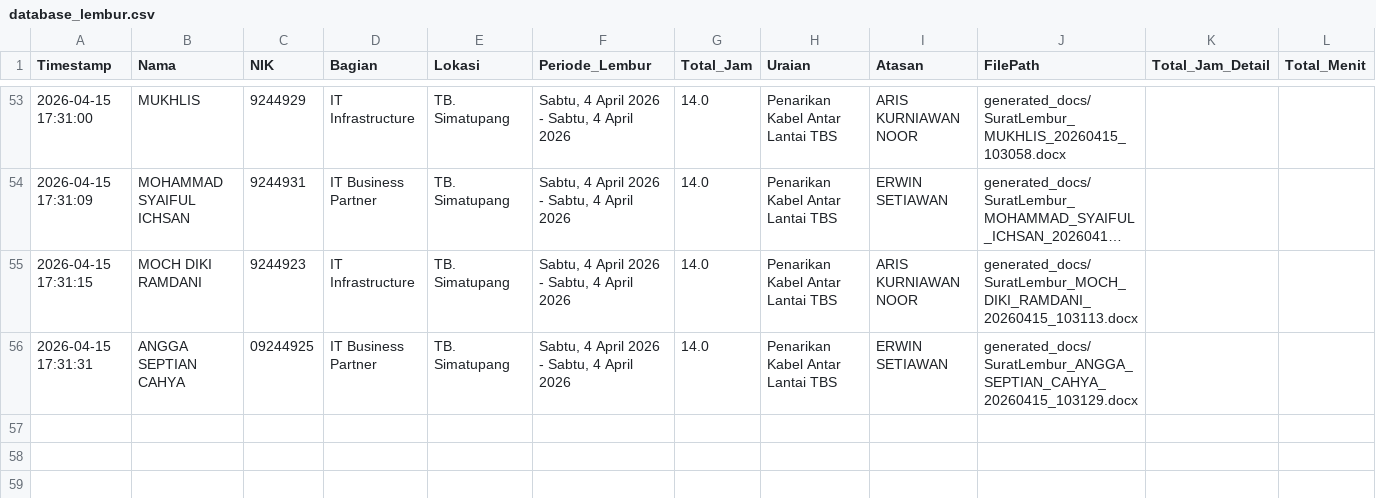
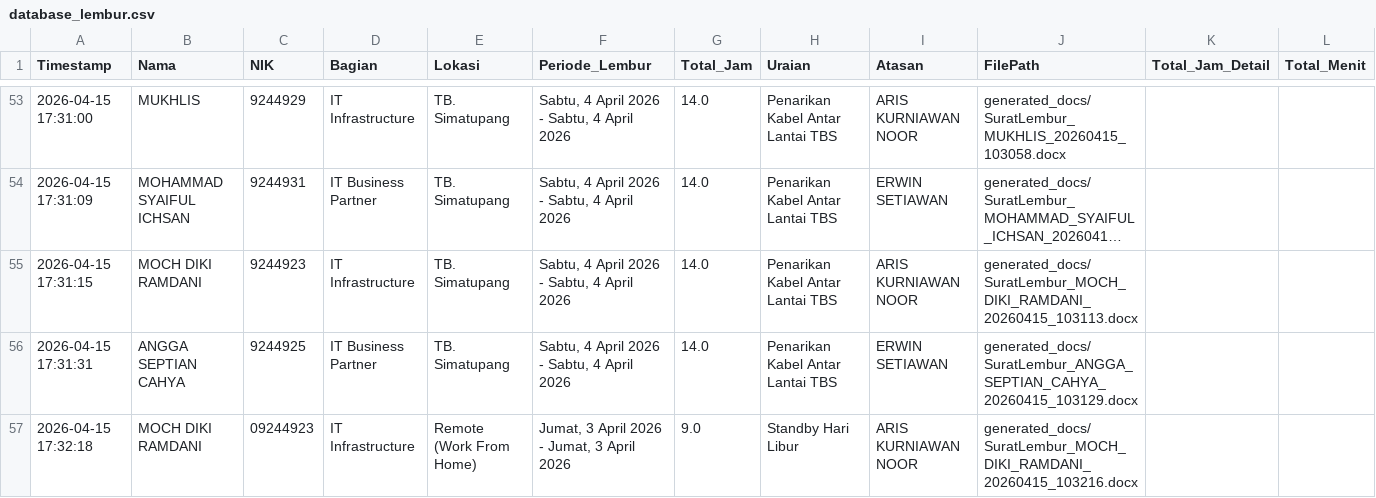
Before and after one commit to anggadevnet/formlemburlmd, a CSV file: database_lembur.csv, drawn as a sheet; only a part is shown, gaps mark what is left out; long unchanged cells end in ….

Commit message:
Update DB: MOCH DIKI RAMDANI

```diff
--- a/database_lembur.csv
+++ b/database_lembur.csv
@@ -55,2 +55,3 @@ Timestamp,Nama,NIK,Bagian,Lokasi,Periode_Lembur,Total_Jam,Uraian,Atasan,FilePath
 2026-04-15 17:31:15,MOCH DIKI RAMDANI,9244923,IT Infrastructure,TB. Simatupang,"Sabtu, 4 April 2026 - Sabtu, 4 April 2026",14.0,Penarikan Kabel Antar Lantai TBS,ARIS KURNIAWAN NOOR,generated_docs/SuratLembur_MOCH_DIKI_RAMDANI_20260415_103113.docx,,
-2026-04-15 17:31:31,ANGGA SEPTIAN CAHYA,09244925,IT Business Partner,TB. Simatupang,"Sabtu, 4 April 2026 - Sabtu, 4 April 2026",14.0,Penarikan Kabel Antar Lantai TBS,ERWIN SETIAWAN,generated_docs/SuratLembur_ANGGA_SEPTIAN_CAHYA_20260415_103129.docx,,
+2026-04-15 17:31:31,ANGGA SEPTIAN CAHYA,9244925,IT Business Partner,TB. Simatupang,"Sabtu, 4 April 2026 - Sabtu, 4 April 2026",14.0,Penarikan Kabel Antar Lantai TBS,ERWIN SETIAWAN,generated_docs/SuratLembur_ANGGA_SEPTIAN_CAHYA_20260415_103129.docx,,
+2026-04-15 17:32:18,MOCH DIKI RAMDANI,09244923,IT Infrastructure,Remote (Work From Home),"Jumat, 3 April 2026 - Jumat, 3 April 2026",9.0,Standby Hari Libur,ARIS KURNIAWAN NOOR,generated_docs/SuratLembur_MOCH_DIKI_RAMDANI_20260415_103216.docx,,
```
★ ★ ★ ★ ★ ★ ★
#### [ASSIGNMENT]
Could you please return the entries above exactly, minus the pictures?

#### [EXERCISE ANSWER]
Before and after one commit to anggadevnet/formlemburlmd, a CSV file: database_lembur.csv, drawn as a sheet; only a part is shown, gaps mark what is left out; long unchanged cells end in ….

Commit message:
Update DB: MOCH DIKI RAMDANI

```diff
--- a/database_lembur.csv
+++ b/database_lembur.csv
@@ -55,2 +55,3 @@ Timestamp,Nama,NIK,Bagian,Lokasi,Periode_Lembur,Total_Jam,Uraian,Atasan,FilePath
 2026-04-15 17:31:15,MOCH DIKI RAMDANI,9244923,IT Infrastructure,TB. Simatupang,"Sabtu, 4 April 2026 - Sabtu, 4 April 2026",14.0,Penarikan Kabel Antar Lantai TBS,ARIS KURNIAWAN NOOR,generated_docs/SuratLembur_MOCH_DIKI_RAMDANI_20260415_103113.docx,,
-2026-04-15 17:31:31,ANGGA SEPTIAN CAHYA,09244925,IT Business Partner,TB. Simatupang,"Sabtu, 4 April 2026 - Sabtu, 4 April 2026",14.0,Penarikan Kabel Antar Lantai TBS,ERWIN SETIAWAN,generated_docs/SuratLembur_ANGGA_SEPTIAN_CAHYA_20260415_103129.docx,,
+2026-04-15 17:31:31,ANGGA SEPTIAN CAHYA,9244925,IT Business Partner,TB. Simatupang,"Sabtu, 4 April 2026 - Sabtu, 4 April 2026",14.0,Penarikan Kabel Antar Lantai TBS,ERWIN SETIAWAN,generated_docs/SuratLembur_ANGGA_SEPTIAN_CAHYA_20260415_103129.docx,,
+2026-04-15 17:32:18,MOCH DIKI RAMDANI,09244923,IT Infrastructure,Remote (Work From Home),"Jumat, 3 April 2026 - Jumat, 3 April 2026",9.0,Standby Hari Libur,ARIS KURNIAWAN NOOR,generated_docs/SuratLembur_MOCH_DIKI_RAMDANI_20260415_103216.docx,,
```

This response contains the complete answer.